A moment early in the book describes an account of a particularly violent haunted person who appears to have ties to one of London’s most notorious ex-residents. Yvette tells us about the moment when the assistant principal at a haunted school is injured by a ghost: “He gets burned and that’s something I witnessed on Most Haunted.”
At this point in the book, the ghost behind these horrific hauntings is unknown to the reader, but given the book’s title it should come as no surprise if it is confirmed to be the malevolent ghost of the infamous Jack the Ripper. In 2005, Yvette and the Most Haunted team went to London’s East End to look for the Ripper-related hauntings.
It’s not just demonic burn marks that haunt the fictional east London school that serves as the primary haunted location in The Ripper of Whitechapel, there’s also a moment when wet footprints appear in a corridor. The television ghost hunter experienced this herself during an investigation into the Queen Mary in California.
Recalling the eerie moment when the footprints appeared next to the historic ship’s basin, Yvette said, “I’ll never forget that night when we found those little wet footprints, children’s footprints.” She added, “I remember that all stunned, especially the parapsychologist.”
In the book, the ghost hunter children are guided on their first real quest by Eve’s uncle Rufus, a keen inventor who builds his own devices to communicate with the deceased. Some of these gadgets are based on Yvette’s own wishes and ideas for ghost hunting tools, such as B. a glowing knocking board that she would like to use in the real world.
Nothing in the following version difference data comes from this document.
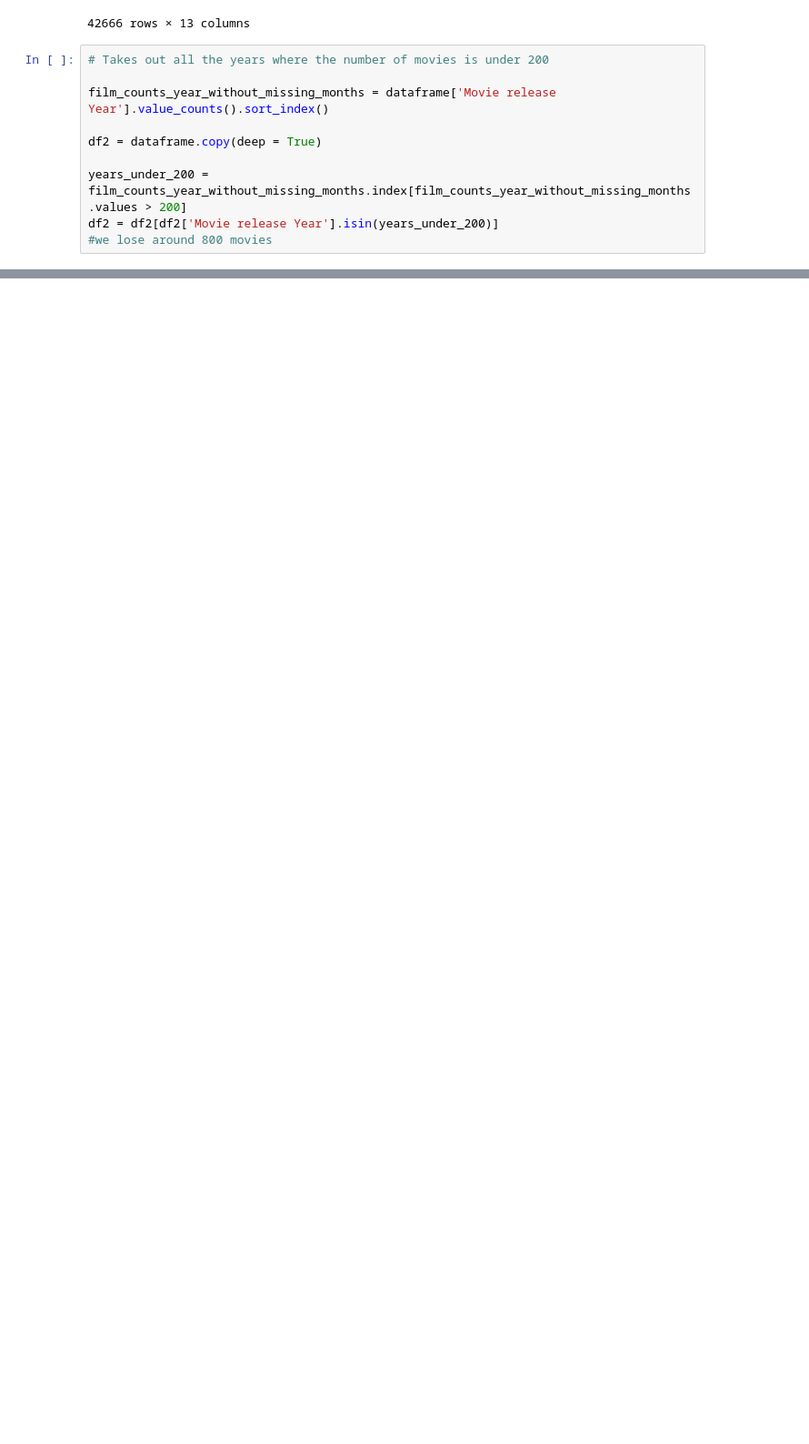
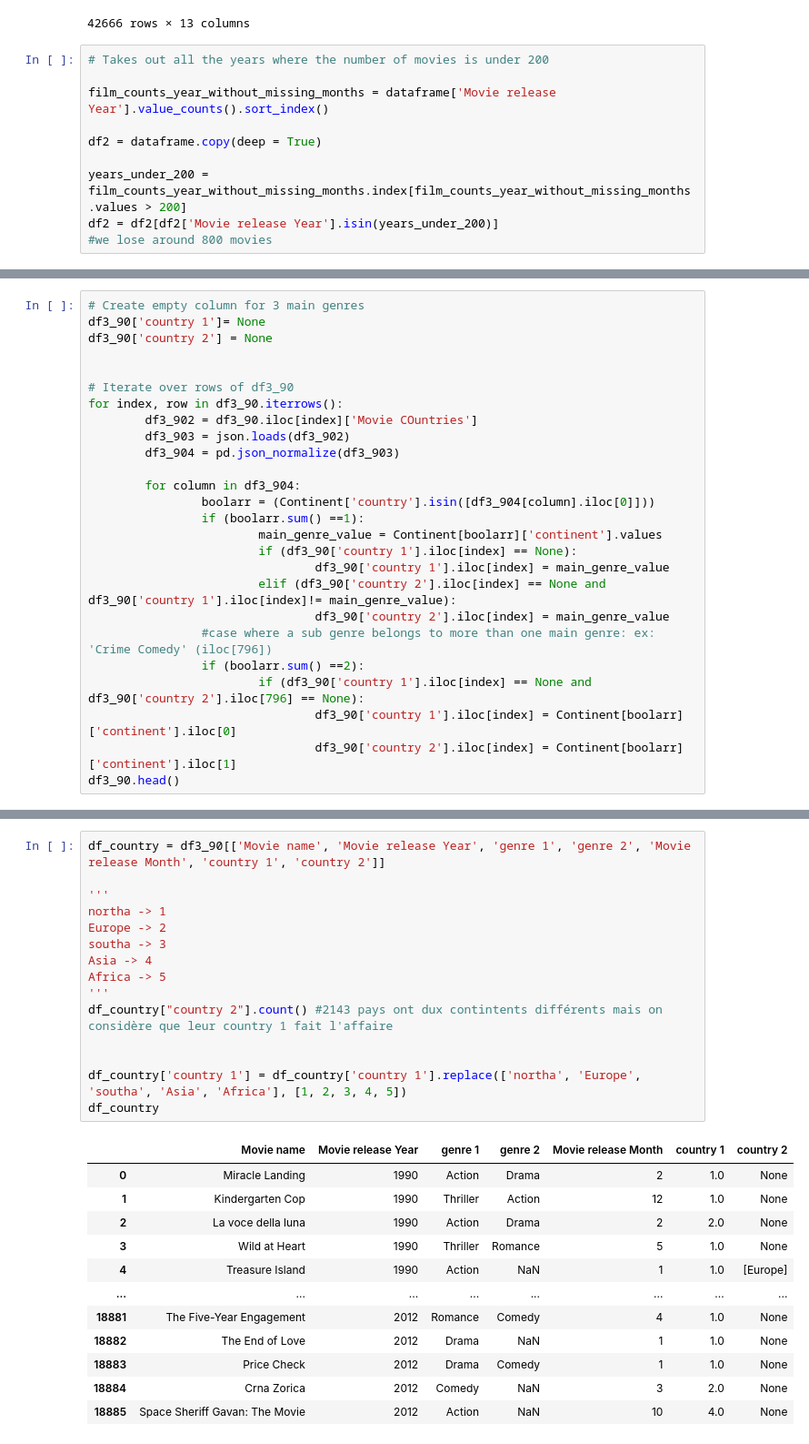
Before and after one commit to epfl-ada/ada-2023-project-dat4k, a Jupyter notebook: genres_jules.ipynb, the cells around one changed output, grey strips where cells are left out. Shown at 91% size. Cells and saved outputs as stored; diff of their text form; blank space fills up the shorter version.

```diff
--- a/genres_jules.ipynb
+++ b/genres_jules.ipynb
@@ -110,0 +157,26 @@ film_counts_month = df2['Movie release Month'].value_counts().sort_index() #film
+# %%
+# Create empty column for 3 main genres
+df3_90['country 1']= None
+df3_90['country 2'] = None
+
+
+# Iterate over rows of df3_90
+for index, row in df3_90.iterrows():
+        df3_902 = df3_90.iloc[index]['Movie COuntries']
+        df3_903 = json.loads(df3_902)
+        df3_904 = pd.json_normalize(df3_903)
+
+        for column in df3_904:
+                boolarr = (Continent['country'].isin([df3_904[column].iloc[0]]))
+                if (boolarr.sum() ==1):
+                        main_genre_value = Continent[boolarr]['continent'].values
+                        if (df3_90['country 1'].iloc[index] == None):
+                                df3_90['country 1'].iloc[index] = main_genre_value
+                        elif (df3_90['country 2'].iloc[index] == None and df3_90['country 1'].iloc[index]!= main_genre_value):
+                                df3_90['country 2'].iloc[index] = main_genre_value
+                #case where a sub genre belongs to more than one main genre: ex: 'Crime Comedy' (iloc[796])
+                if (boolarr.sum() ==2):
+                        if (df3_90['country 1'].iloc[index] == None and df3_90['country 2'].iloc[796] == None):
+                                df3_90['country 1'].iloc[index] = Continent[boolarr]['continent'].iloc[0]
+                                df3_90['country 2'].iloc[index] = Continent[boolarr]['continent'].iloc[1]
+df3_90.head()
@@ -110,0 +190,28 @@ film_counts_month = df2['Movie release Month'].value_counts().sort_index() #film
+# %%
+df_country = df3_90[['Movie name', 'Movie release Year', 'genre 1', 'genre 2', 'Movie release Month', 'country 1', 'country 2']]
+
+'''
+northa -> 1
+Europe -> 2
+southa -> 3
+Asia -> 4
+Africa -> 5
+'''
+df_country["country 2"].count() #2143 pays ont dux contintents différents mais on considère que leur country 1 fait l'affaire
+
+
+df_country['country 1'] = df_country['country 1'].replace(['northa', 'Europe', 'southa', 'Asia', 'Africa'], [1, 2, 3, 4, 5])
+df_country
+# %% [output]
+|  | Movie name | Movie release Year | genre 1 | genre 2 | Movie release Month | country 1 | country 2 |
+| 0 | Miracle Landing | 1990 | Action | Drama | 2 | 1.0 | None |
+| 1 | Kindergarten Cop | 1990 | Thriller | Action | 12 | 1.0 | None |
+| 2 | La voce della luna | 1990 | Action | Drama | 2 | 2.0 | None |
+| 3 | Wild at Heart | 1990 | Thriller | Romance | 5 | 1.0 | None |
+| 4 | Treasure Island | 1990 | Action | NaN | 1 | 1.0 | [Europe] |
+| ... | ... | ... | ... | ... | ... | ... | ... |
+| 18881 | The Five-Year Engagement | 2012 | Romance | Comedy | 4 | 1.0 | None |
+| 18882 | The End of Love | 2012 | Drama | NaN | 1 | 1.0 | None |
+| 18883 | Price Check | 2012 | Drama | Comedy | 1 | 1.0 | None |
+| 18884 | Crna Zorica | 2012 | Comedy | NaN | 3 | 2.0 | None |
+| 18885 | Space Sheriff Gavan: The Movie | 2012 | Action | NaN | 10 | 4.0 | None |
```
Also changed, not shown: parts of 30 cells of this notebook, 1 other file.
She said, “I’d love to find a toy maker or someone who can actually light up these letters.” This would mean that if a spirit knocked during a vigil, a glowing plaque would be able to spell a word.
In The Ripper of Whitechapel, Yvette writes about a ghost-hunting device based on the concept of an old Victorian ghost closet originally developed by the Davenport Brothers. Yvette told us about the origin of these cupboards, which were actually curtained boxes big enough to hide several people inside. She explained: “They used to start almost like a magic trick, so both men were sitting in this closet, but they were tied down. Her hands and legs were tied. And then they played like tambourines and trumpets in there. And then, lo and behold, the doors would close and they would hear the tambourine tremble or they would hear the trumpet blow.” The method became popular in the spiritist movement, says Yvette, “it’s proven to be a really useful tool.”
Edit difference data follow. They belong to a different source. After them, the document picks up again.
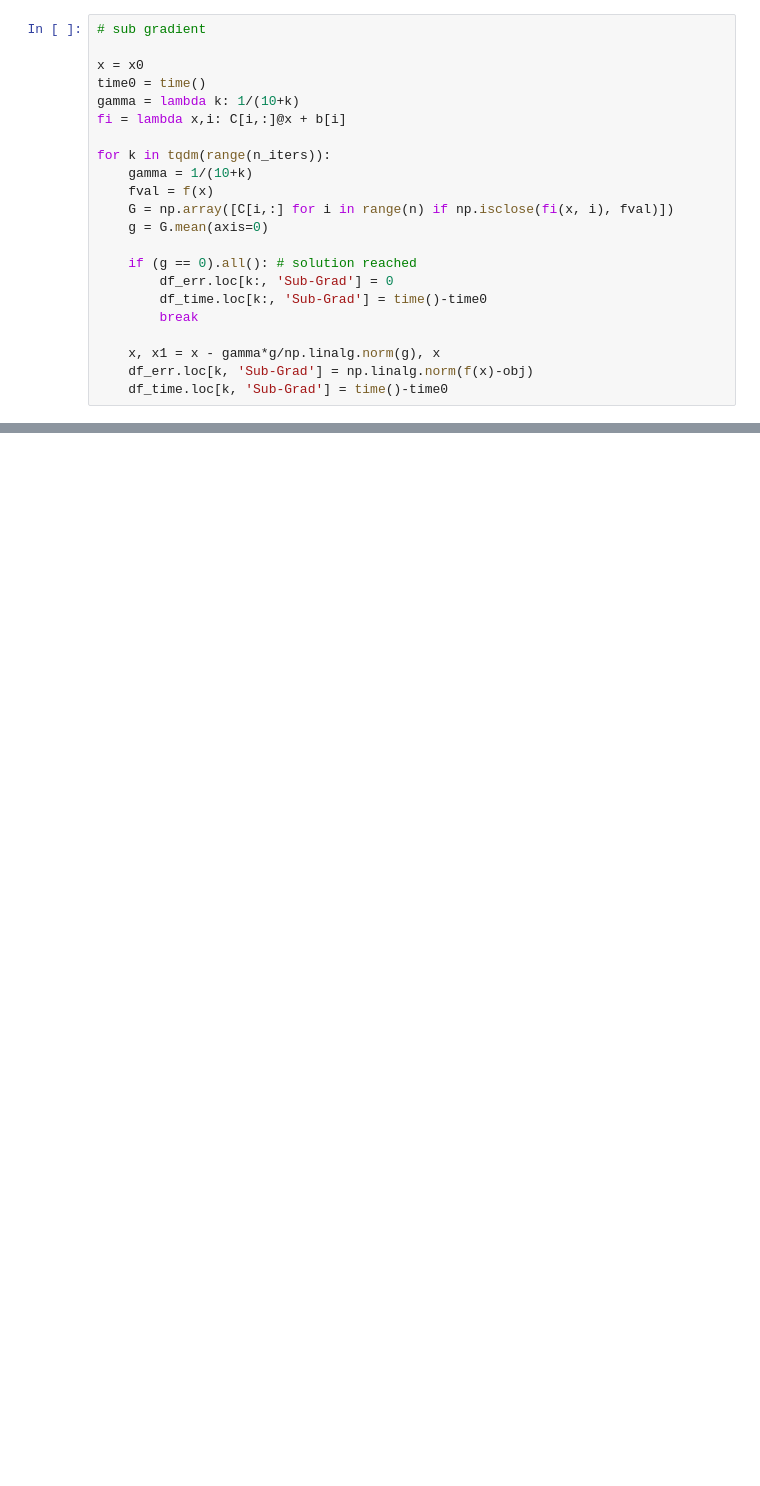
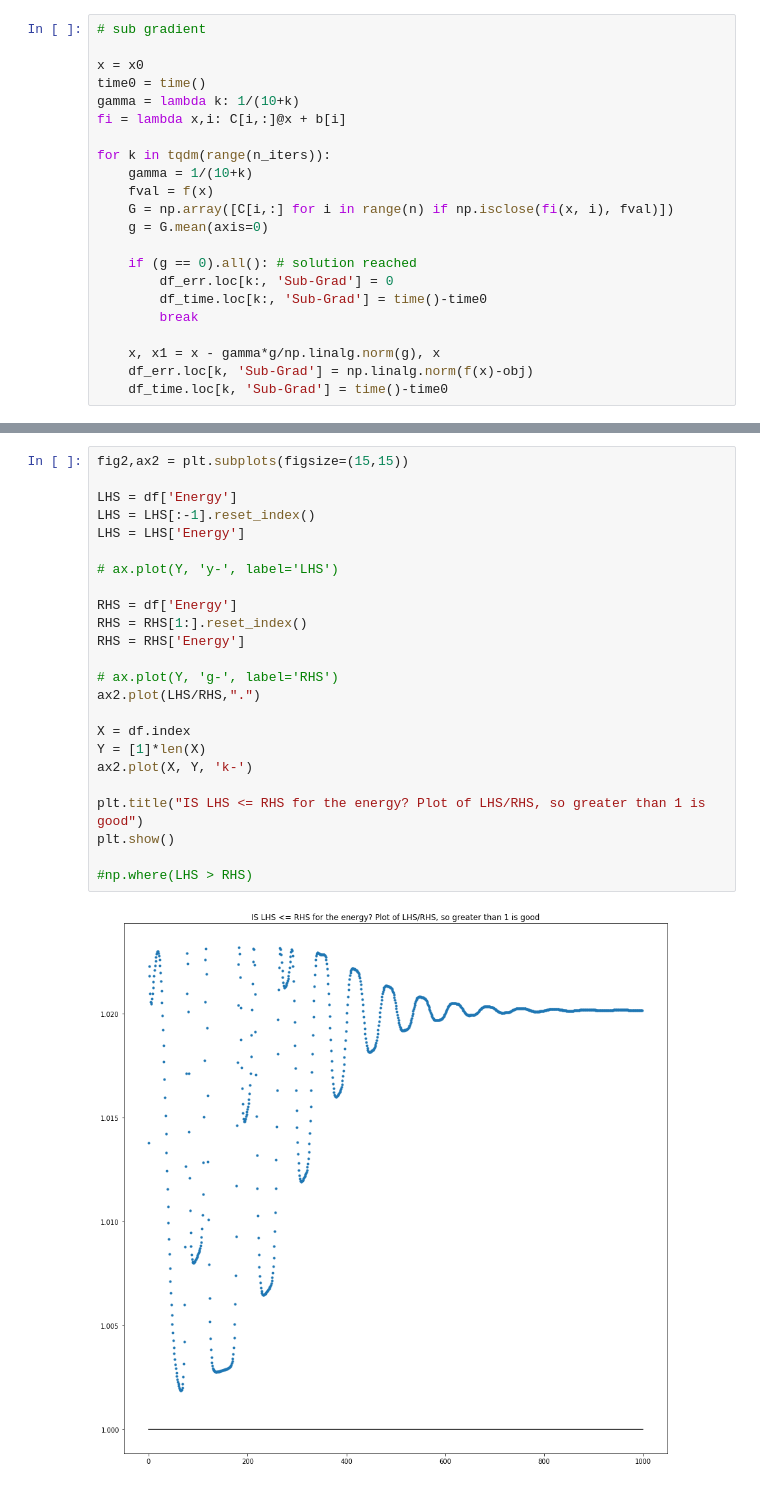
Before and after one commit to duteda/Tests, a Jupyter notebook: Linear Test.ipynb, the cells around one changed output, grey strips where cells are left out. Saved outputs shown, nothing was run; the diff lists cells and outputs as text; blank space fills up the shorter version.

```diff
--- a/Linear Test.ipynb
+++ b/Linear Test.ipynb
@@ -217,0 +245,26 @@ np.where(LHS > RHS)
+# %%
+fig2,ax2 = plt.subplots(figsize=(15,15))
+
+LHS = df['Energy']
+LHS = LHS[:-1].reset_index()
+LHS = LHS['Energy']
+
+# ax.plot(Y, 'y-', label='LHS')
+
+RHS = df['Energy']
+RHS = RHS[1:].reset_index()
+RHS = RHS['Energy']
+
+# ax.plot(Y, 'g-', label='RHS')
+ax2.plot(LHS/RHS,".")
+
+X = df.index
+Y = [1]*len(X)
+ax2.plot(X, Y, 'k-')
+
+plt.title("IS LHS <= RHS for the energy? Plot of LHS/RHS, so greater than 1 is good")
+plt.show()
+
+#np.where(LHS > RHS)
+# %% [output]
+[figure, added]
```
Also changed, not shown: parts of 12 cells of this notebook.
The second book in the series introduces us to a new character, Anwaar Saygh, a demonologist with Syrian roots. Yvette told us, “Saygh was my grandmother’s maiden name. So my grandmother was from Homs in Syria, which unfortunately was blown up, but I really wanted to include her and also my ancestors from that side of the family.”
Yvette not only introduces us to new characters in this book, but also to new locations. The kids soon learn from Uncle Rufus that they have the support of an organization called the Society of Paranormal Investigation, which is dedicated to investigating hauntings around the world and has its secret headquarters in an old abandoned London Underground station.
Yvette recalls visiting the same network herself for an episode of Most Haunted and a live special. She said: “It’s such a spooky, spooky place and when I describe how they went down to that kind of hidden world in that lost subway station and then kind of went through the tunnels, I remember how that felt felt.”
There is still work to be done by Eve, Tom and Clovis. Yvette has already written the third part of the series, which currently has the working title The Rise Of The Pendle Witches. Yvette confessed, “I think we’re all fascinated by witches, aren’t we?”